Body piercing, a common practice among men and women folks but commoner among the latter, is a practice that backdates to the early days of humankind. Its essence broadens to different aspects of life depending on sociocultural and religious backgrounds of a people. In many societies, ear piercing is a must-do for every girl child (historically, as a means of identification and beautification) but, with the advent of contemporary lifestyles, the practice has evolved to involve piercing of the nose, navel, genitals, lips, the tongue, etcetera especially among teenagers and young adults.
What might likely be the effects of these on your health?
Body piercing in simple terms involves the use of foreign material (needle or sharp metal) to pierce the body. In The Gambia and most other countries, it is not carried out medically. As such, many complications ensue notably:
Infection at the pierced site: The skin serves as a protective barrier from environmental hazards and microbes so when it is broken, this provides a gateway for harmful bacteria to get access to the body. The use of unsterilized metals and needles compounds to greater risk.
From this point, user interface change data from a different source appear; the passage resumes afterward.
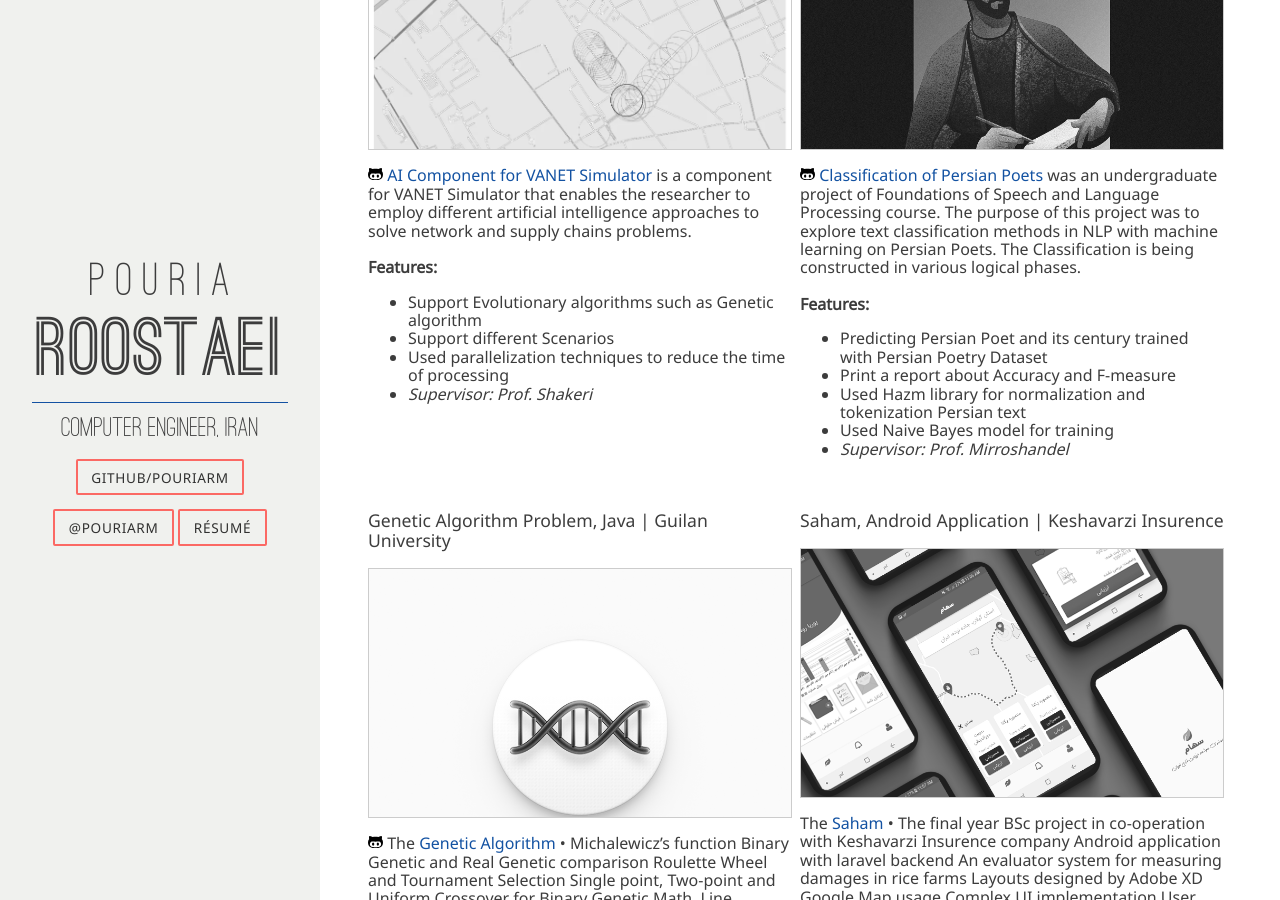
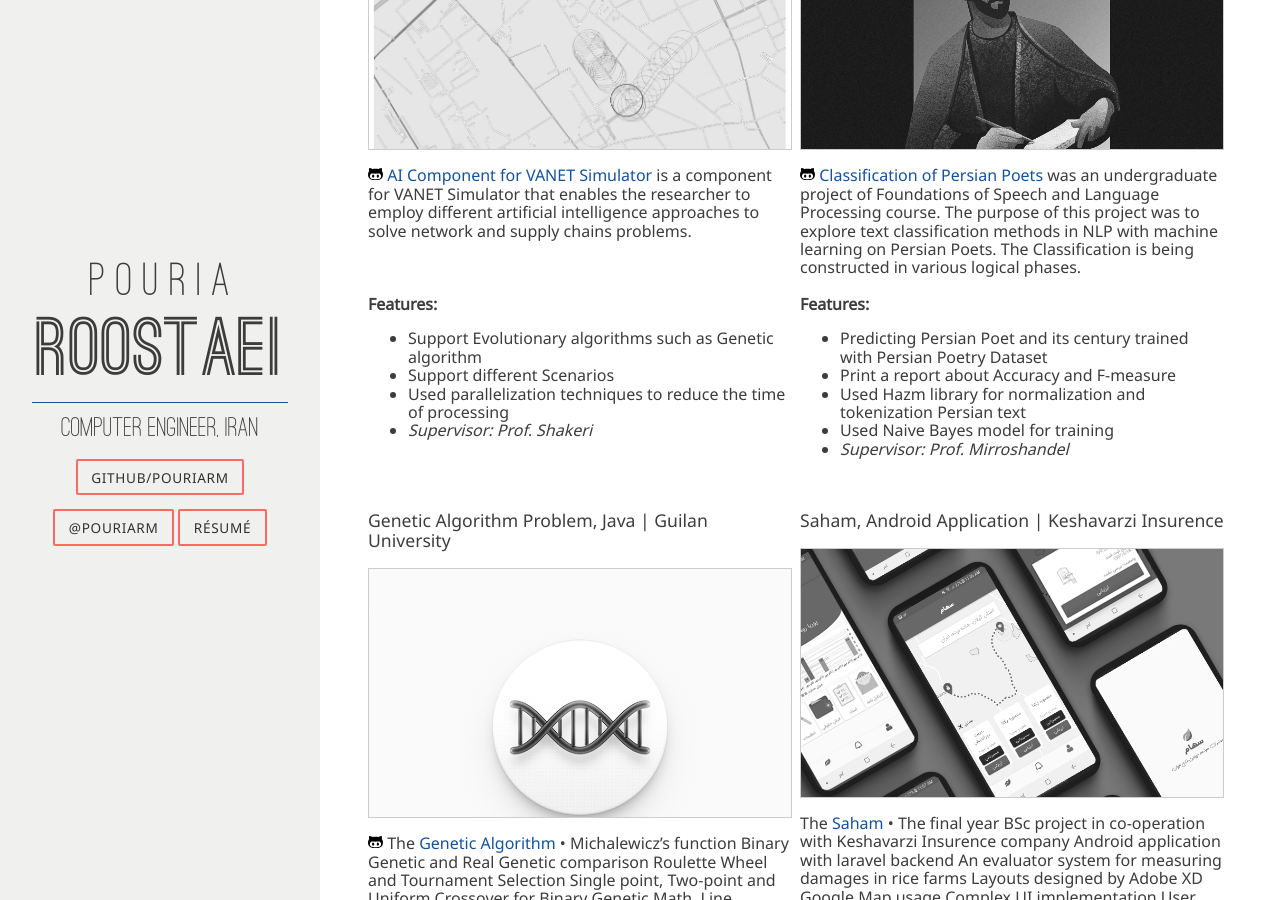
Before and after one commit to PouriaRm/PouriaRm.github.io, a Jekyll site: the page built from index.html, in a window 1280 px wide and 900 px high, scrolled down 716 px. Built offline with Jekyll 4.4.1, drawn with Linux system fonts in a browser that asks for light colours; nearby versions of some CDN libraries.

```diff
--- a/_data/projects.yml
+++ b/_data/projects.yml
@@ -6,7 +6,7 @@
   link: https://github.com/PouriaRm/AI-Component-for-VANET-Simulator
   about: |
     <a href="https://github.com/PouriaRm/AI-Component-for-VANET-Simulator">AI Component for VANET Simulator</a> is a component for VANET Simulator that enables the researcher to employ different artificial intelligence approaches to solve network and supply chains problems.
-    <br/><br/>
+    <br/><br/><br/><br/>
     <b> Features:</b>
     <ul>
     <li>Support Evolutionary algorithms such  as Genetic algorithm</li>
```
Navel piercing bears more risk in this regard due to its shape.
Allergic reactions: The body responds to things that are not a part of or compatible with it. Some jewelry contains a substance called nickel, a chemical element meant to prevent scratching and bending of jewelry. When it comes in contact with the skin, it produces an itchy skin rash known as dermatitis.
Bloodstream infections: There is a great deal of risk of transmission with infections that are transmitted through parenteral means (by blood) such as Hepatitis B and C, Tetanus or HIV due to interpersonal contact with non-sterile materials used during the practice.
Dental trauma: Tooth chipping (or fracture) is the most common dental problem related to tongue piercing. Lip or tongue jewelry can also cause gum problems and damage to the enamel; the jewelry can also become loose and be swallowed. Researchers have also found that, in some cases, the jaw bone may be affected requiring oral surgery to preserve the teeth. Infection of the mouth or lips may cause speech, chewing, or swallowing problems or swelling that can block the throat.
Keloid formation: This is an overgrowth of fibrous tissue or scars that can occur in some people after even minor trauma to the skin. It can be tender and itchy sometimes. Those with chronic medical conditions or those who take daily medication (e.g., those with diabetes mellitus or taking corticosteroids) may be at a greater risk.
Other piercing-related problems: Usually, after piercing, jewelry is worn which also pose some threat to the body. Jewelry should be of the right size for the body part being pierced. If it is too big, it could lead to large scars or tissue damage. If it is too small, it could cut the skin or break off. Prolonged wearing of heavy jewelry also may result to an elongated or deformed earlobe. Jewelry in the genital area may cause injury and can cause a condom to break or a diaphragm to dislodge increasing the risk of pregnancy and exposure to sexually transmitted infections.
Generally, the health problems that come along with body piercing can be prevented medically; it can be safely practiced under the supervision of a health care professional. One should avoid self-piercing or unprofessional use of non-sterile equipment. With these, body piercing can be done with lesser risk.